I have this theory about becoming elderly. That in the end of one’s life, all the pretenses dissolve and the world is left with the truest form of what a person has been creating with all his time and effort. Like alcohol or narcotics, old age is an un-inhibitor. It leaves us to ourselves – to our demons, to our healing, to whatever has made it down to our deepest depths and stuck there. One day the world around me will see what I have done with all my years and what is most important to me. They will see the heart I have cultivated over a lifetime.
I decide every day what kind of heart that will be, what I’ll be left with when my mind is not so sharp, when my hands are tired. If I neglect to form with intention I will be left with something meaningless. Or I can allow shame to whittle it away, leave me weak and unsure. I can let fear keep me from ever forming it at all or anger cause me to hack away the best parts.
But I can let love guide me, too, and form something worth sharing, worth showing off. I can form with integrity and vision, gather skill as I learn how to handle my particular lump of material.
Whatever fuels me, the work happens in tiny increments. When coffee isn’t made in the morning and the kids have gotten an early start on their whining quota and the head is aching a little from some genius’ bright idea to change the damn clocks because he clearly didn’t have children – those are the moments I have to decide what I’m creating. I made a few sloppy strikes today.
This is me trying to smooth those out a bit. This is my grace – that I’m still learning even while I’m tasked with showing my favorite people in the whole world how to be human, how to form a heart.

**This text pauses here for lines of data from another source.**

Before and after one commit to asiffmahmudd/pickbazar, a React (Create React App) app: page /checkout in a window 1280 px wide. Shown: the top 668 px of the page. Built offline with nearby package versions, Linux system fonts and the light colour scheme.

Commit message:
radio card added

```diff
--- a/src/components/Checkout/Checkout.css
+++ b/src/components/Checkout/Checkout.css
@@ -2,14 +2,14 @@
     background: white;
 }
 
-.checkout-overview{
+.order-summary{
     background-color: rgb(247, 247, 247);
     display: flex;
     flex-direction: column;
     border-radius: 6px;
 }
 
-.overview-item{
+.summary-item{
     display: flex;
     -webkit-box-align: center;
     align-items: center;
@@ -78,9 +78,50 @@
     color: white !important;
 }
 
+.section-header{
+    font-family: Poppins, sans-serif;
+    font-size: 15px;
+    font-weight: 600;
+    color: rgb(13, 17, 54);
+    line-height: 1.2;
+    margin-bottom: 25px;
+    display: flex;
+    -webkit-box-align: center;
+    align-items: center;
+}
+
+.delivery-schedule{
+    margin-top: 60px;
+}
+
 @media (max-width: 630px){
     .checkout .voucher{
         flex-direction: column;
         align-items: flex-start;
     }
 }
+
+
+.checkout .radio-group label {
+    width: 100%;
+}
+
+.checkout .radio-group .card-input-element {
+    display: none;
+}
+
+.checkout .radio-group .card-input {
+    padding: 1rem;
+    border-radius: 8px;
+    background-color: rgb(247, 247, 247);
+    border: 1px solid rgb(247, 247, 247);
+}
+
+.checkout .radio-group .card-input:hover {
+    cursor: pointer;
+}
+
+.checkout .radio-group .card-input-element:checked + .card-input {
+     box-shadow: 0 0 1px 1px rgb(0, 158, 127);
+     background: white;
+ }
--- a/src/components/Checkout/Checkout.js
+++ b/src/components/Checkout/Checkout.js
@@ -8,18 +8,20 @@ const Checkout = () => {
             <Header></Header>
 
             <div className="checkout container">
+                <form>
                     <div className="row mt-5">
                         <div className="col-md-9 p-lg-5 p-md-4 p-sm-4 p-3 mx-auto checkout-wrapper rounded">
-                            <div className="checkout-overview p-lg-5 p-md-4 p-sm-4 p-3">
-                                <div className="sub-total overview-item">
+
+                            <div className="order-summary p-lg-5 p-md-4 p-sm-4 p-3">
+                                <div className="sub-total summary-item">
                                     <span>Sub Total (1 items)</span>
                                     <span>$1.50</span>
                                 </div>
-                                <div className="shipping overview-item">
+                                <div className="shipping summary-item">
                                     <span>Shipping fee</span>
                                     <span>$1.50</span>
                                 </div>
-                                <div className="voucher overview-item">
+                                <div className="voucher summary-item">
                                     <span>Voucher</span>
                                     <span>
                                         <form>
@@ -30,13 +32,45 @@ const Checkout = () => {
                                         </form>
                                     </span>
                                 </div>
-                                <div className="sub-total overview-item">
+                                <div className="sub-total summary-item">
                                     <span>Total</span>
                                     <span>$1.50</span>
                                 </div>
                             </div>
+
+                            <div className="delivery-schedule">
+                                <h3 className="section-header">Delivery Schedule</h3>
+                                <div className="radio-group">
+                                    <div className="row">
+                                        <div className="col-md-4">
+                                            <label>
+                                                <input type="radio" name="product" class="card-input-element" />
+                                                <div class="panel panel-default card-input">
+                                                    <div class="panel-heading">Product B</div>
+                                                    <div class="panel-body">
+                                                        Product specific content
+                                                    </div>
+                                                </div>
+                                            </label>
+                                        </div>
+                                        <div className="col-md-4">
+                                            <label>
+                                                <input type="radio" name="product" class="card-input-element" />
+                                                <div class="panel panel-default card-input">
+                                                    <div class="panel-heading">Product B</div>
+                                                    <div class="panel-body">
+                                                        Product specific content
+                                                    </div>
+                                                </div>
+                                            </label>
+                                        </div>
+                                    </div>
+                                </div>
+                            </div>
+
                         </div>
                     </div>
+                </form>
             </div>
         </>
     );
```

Because while I’m doing this thing in front of these guys, I’m also giving them the tools to form who they’re going to be and I don’t want to give them shotty tools. I saw my quick temper in that sweet little brown-eyed boy and realized it’s my responsibility to help him deal with what I contributed to his DNA (so sorry, darling, that one’s mine). Gabe and I are the closest thing they’ve got to an Owner’s Manual for their emotions and tendencies and the worldview we will unavoidably hand down to them despite our best efforts.
So there has to be a lot of grace… Because I do fail a lot, but I’m still at it. I’m still picking up the labor every day and trying to do just a little bit better than the day before. I’m still here, still in. My children will learn a lot from how I treat them when they screw up, but they will probably learn more from how I treat myself when I screw up. And how I treat the people I hurt when I screw up. So we do lots of apologies around here – I do lots of apologies – and I try to be real with myself about what kind of heart I’m creating.
And I’m not doing this alone – there is an endless chain of mercies and respites and all the good and perfect gifts coming from a God conspiring to my benefit. There is the miracle of family – including the ones who choose to be – who do not leave even when there is nothing to say, who talk me off ledges or dangle their feet along with me. There are the many varied ways my children take my heart into their hands and leave their impressions like master sculptors. There is the man. Oh, I love the man.
But ultimately, it’s mine. I hope I stick around long enough to show my handiwork, but more than that, I hope that by the time I get there I have made it a good one.